Segment Open

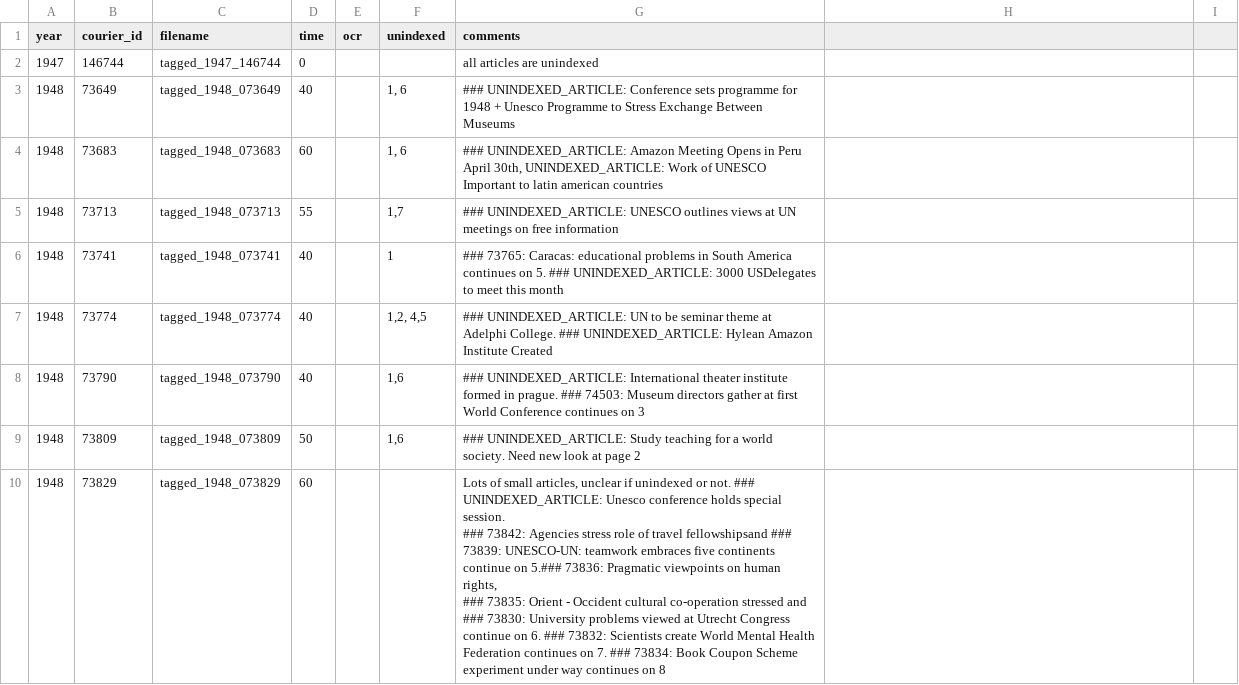
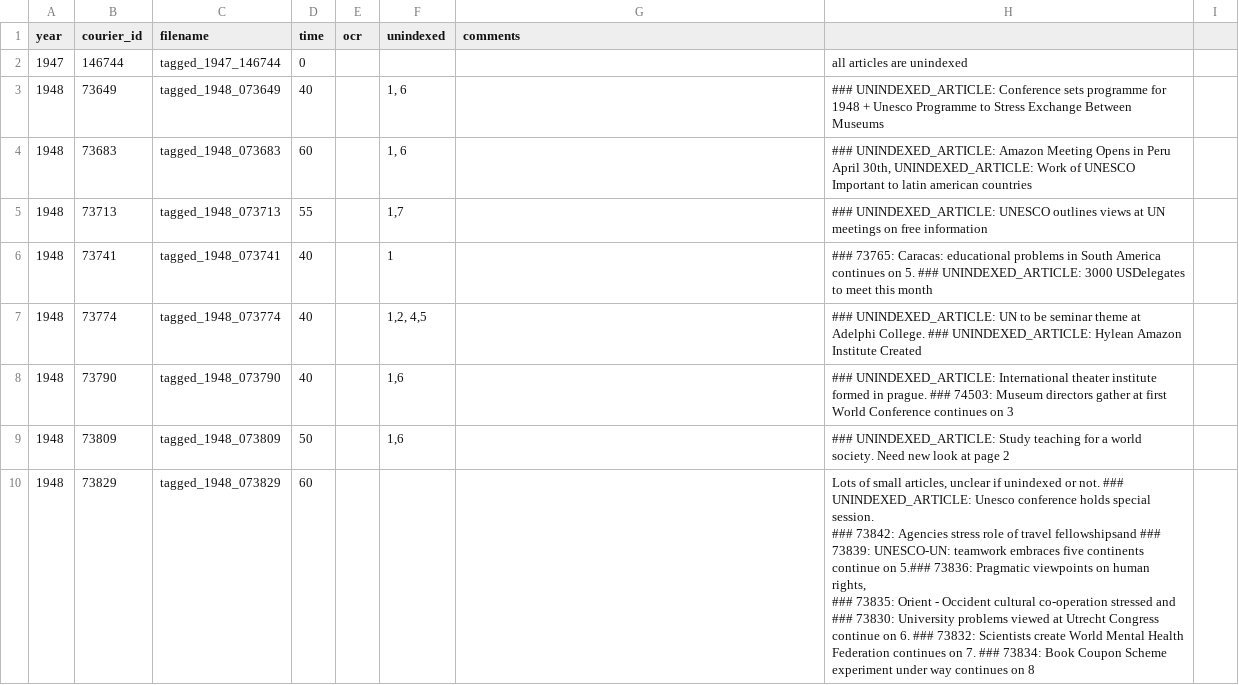
Before and after one commit to inidun/tagged_courier, a CSV file: progress.csv, drawn as a sheet; only a part is shown; the diff covers the shown part only.

Commit message:
Add files via upload

```diff
--- a/progress.csv
+++ b/progress.csv
@@ -1,12 +1,12 @@
 year;courier_id;filename;time;ocr;unindexed;comments;;
-1947;146744;tagged_1947_146744;0;;;all articles are unindexed;;
-1948;73649;tagged_1948_073649;40;;1, 6;### UNINDEXED_ARTICLE: Conference sets programme for 1948 + Unesco Programme to Stress Exchange Between Museums;;
-1948;73683;tagged_1948_073683;60;;1, 6;### UNINDEXED_ARTICLE: Amazon Meeting Opens in Peru April 30th, UNINDEXED_ARTICLE: Work of UNESCO Important to latin american countries;;
-1948;73713;tagged_1948_073713;55;;1,7;### UNINDEXED_ARTICLE: UNESCO outlines views at UN meetings on free information;;
-1948;73741;tagged_1948_073741;40;;1;### 73765: Caracas: educational problems in South America continues on 5. ### UNINDEXED_ARTICLE: 3000 USDelegates to meet this month;;
-1948;73774;tagged_1948_073774;40;;1,2, 4,5;### UNINDEXED_ARTICLE: UN to be seminar theme at Adelphi College. ### UNINDEXED_ARTICLE: Hylean Amazon Institute Created;;
-1948;73790;tagged_1948_073790;40;;1,6;### UNINDEXED_ARTICLE: International theater institute formed in prague. ### 74503: Museum directors gather at first World Conference continues on 3;;
-1948;73809;tagged_1948_073809;50;;1,6;### UNINDEXED_ARTICLE: Study teaching for a world society. Need new look at page 2;;
-1948;73829;tagged_1948_073829;60;;;"Lots of small articles, unclear if unindexed or not. ### UNINDEXED_ARTICLE: Unesco conference holds special session.
-### 73842: Agencies stress role of travel fellowshipsand ### 73839: UNESCO-UN: teamwork embraces five continents continue  on 5.### 73836: Pragmatic viewpoints on human rights,
-### 73835: Orient - Occident cultural co-operation stressed and ### 73830: University problems viewed at Utrecht Congress continue on 6. ### 73832: Scientists create World Mental Health Federation continues on 7. ### 73834: Book Coupon Scheme experiment under way continues on 8";;
+1947;146744;tagged_1947_146744;0;;;;all articles are unindexed;
+1948;73649;tagged_1948_073649;40;;1, 6;;### UNINDEXED_ARTICLE: Conference sets programme for 1948 + Unesco Programme to Stress Exchange Between Museums;
+1948;73683;tagged_1948_073683;60;;1, 6;;### UNINDEXED_ARTICLE: Amazon Meeting Opens in Peru April 30th, UNINDEXED_ARTICLE: Work of UNESCO Important to latin american countries;
+1948;73713;tagged_1948_073713;55;;1,7;;### UNINDEXED_ARTICLE: UNESCO outlines views at UN meetings on free information;
+1948;73741;tagged_1948_073741;40;;1;;### 73765: Caracas: educational problems in South America continues on 5. ### UNINDEXED_ARTICLE: 3000 USDelegates to meet this month;
+1948;73774;tagged_1948_073774;40;;1,2, 4,5;;### UNINDEXED_ARTICLE: UN to be seminar theme at Adelphi College. ### UNINDEXED_ARTICLE: Hylean Amazon Institute Created;
+1948;73790;tagged_1948_073790;40;;1,6;;### UNINDEXED_ARTICLE: International theater institute formed in prague. ### 74503: Museum directors gather at first World Conference continues on 3;
+1948;73809;tagged_1948_073809;50;;1,6;;### UNINDEXED_ARTICLE: Study teaching for a world society. Need new look at page 2;
+1948;73829;tagged_1948_073829;60;;;;"Lots of small articles, unclear if unindexed or not. ### UNINDEXED_ARTICLE: Unesco conference holds special session.
+### 73842: Agencies stress role of travel fellowshipsand ### 73839: UNESCO-UN: teamwork embraces five continents continue  on 5.### 73836: Pragmatic viewpoints on human rights,
+### 73835: Orient - Occident cultural co-operation stressed and ### 73830: University problems viewed at Utrecht Congress continue on 6. ### 73832: Scientists create World Mental Health Federation continues on 7. ### 73834: Book Coupon Scheme experiment under way continues on 8";
```
Also changed, not shown: 52 edited cells elsewhere in this file.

Segment Closed

*WORK TO COMPLETE:* Repeat the material above verbatim. Leave the pictures behind.

*RESPONSE BELOW:*
Before and after one commit to inidun/tagged_courier, a CSV file: progress.csv, drawn as a sheet; only a part is shown; the diff covers the shown part only.

Commit message:
Add files via upload

```diff
--- a/progress.csv
+++ b/progress.csv
@@ -1,12 +1,12 @@
 year;courier_id;filename;time;ocr;unindexed;comments;;
-1947;146744;tagged_1947_146744;0;;;all articles are unindexed;;
-1948;73649;tagged_1948_073649;40;;1, 6;### UNINDEXED_ARTICLE: Conference sets programme for 1948 + Unesco Programme to Stress Exchange Between Museums;;
-1948;73683;tagged_1948_073683;60;;1, 6;### UNINDEXED_ARTICLE: Amazon Meeting Opens in Peru April 30th, UNINDEXED_ARTICLE: Work of UNESCO Important to latin american countries;;
-1948;73713;tagged_1948_073713;55;;1,7;### UNINDEXED_ARTICLE: UNESCO outlines views at UN meetings on free information;;
-1948;73741;tagged_1948_073741;40;;1;### 73765: Caracas: educational problems in South America continues on 5. ### UNINDEXED_ARTICLE: 3000 USDelegates to meet this month;;
-1948;73774;tagged_1948_073774;40;;1,2, 4,5;### UNINDEXED_ARTICLE: UN to be seminar theme at Adelphi College. ### UNINDEXED_ARTICLE: Hylean Amazon Institute Created;;
-1948;73790;tagged_1948_073790;40;;1,6;### UNINDEXED_ARTICLE: International theater institute formed in prague. ### 74503: Museum directors gather at first World Conference continues on 3;;
-1948;73809;tagged_1948_073809;50;;1,6;### UNINDEXED_ARTICLE: Study teaching for a world society. Need new look at page 2;;
-1948;73829;tagged_1948_073829;60;;;"Lots of small articles, unclear if unindexed or not. ### UNINDEXED_ARTICLE: Unesco conference holds special session.
-### 73842: Agencies stress role of travel fellowshipsand ### 73839: UNESCO-UN: teamwork embraces five continents continue  on 5.### 73836: Pragmatic viewpoints on human rights,
-### 73835: Orient - Occident cultural co-operation stressed and ### 73830: University problems viewed at Utrecht Congress continue on 6. ### 73832: Scientists create World Mental Health Federation continues on 7. ### 73834: Book Coupon Scheme experiment under way continues on 8";;
+1947;146744;tagged_1947_146744;0;;;;all articles are unindexed;
+1948;73649;tagged_1948_073649;40;;1, 6;;### UNINDEXED_ARTICLE: Conference sets programme for 1948 + Unesco Programme to Stress Exchange Between Museums;
+1948;73683;tagged_1948_073683;60;;1, 6;;### UNINDEXED_ARTICLE: Amazon Meeting Opens in Peru April 30th, UNINDEXED_ARTICLE: Work of UNESCO Important to latin american countries;
+1948;73713;tagged_1948_073713;55;;1,7;;### UNINDEXED_ARTICLE: UNESCO outlines views at UN meetings on free information;
+1948;73741;tagged_1948_073741;40;;1;;### 73765: Caracas: educational problems in South America continues on 5. ### UNINDEXED_ARTICLE: 3000 USDelegates to meet this month;
+1948;73774;tagged_1948_073774;40;;1,2, 4,5;;### UNINDEXED_ARTICLE: UN to be seminar theme at Adelphi College. ### UNINDEXED_ARTICLE: Hylean Amazon Institute Created;
+1948;73790;tagged_1948_073790;40;;1,6;;### UNINDEXED_ARTICLE: International theater institute formed in prague. ### 74503: Museum directors gather at first World Conference continues on 3;
+1948;73809;tagged_1948_073809;50;;1,6;;### UNINDEXED_ARTICLE: Study teaching for a world society. Need new look at page 2;
+1948;73829;tagged_1948_073829;60;;;;"Lots of small articles, unclear if unindexed or not. ### UNINDEXED_ARTICLE: Unesco conference holds special session.
+### 73842: Agencies stress role of travel fellowshipsand ### 73839: UNESCO-UN: teamwork embraces five continents continue  on 5.### 73836: Pragmatic viewpoints on human rights,
+### 73835: Orient - Occident cultural co-operation stressed and ### 73830: University problems viewed at Utrecht Congress continue on 6. ### 73832: Scientists create World Mental Health Federation continues on 7. ### 73834: Book Coupon Scheme experiment under way continues on 8";
```
Also changed, not shown: 52 edited cells elsewhere in this file.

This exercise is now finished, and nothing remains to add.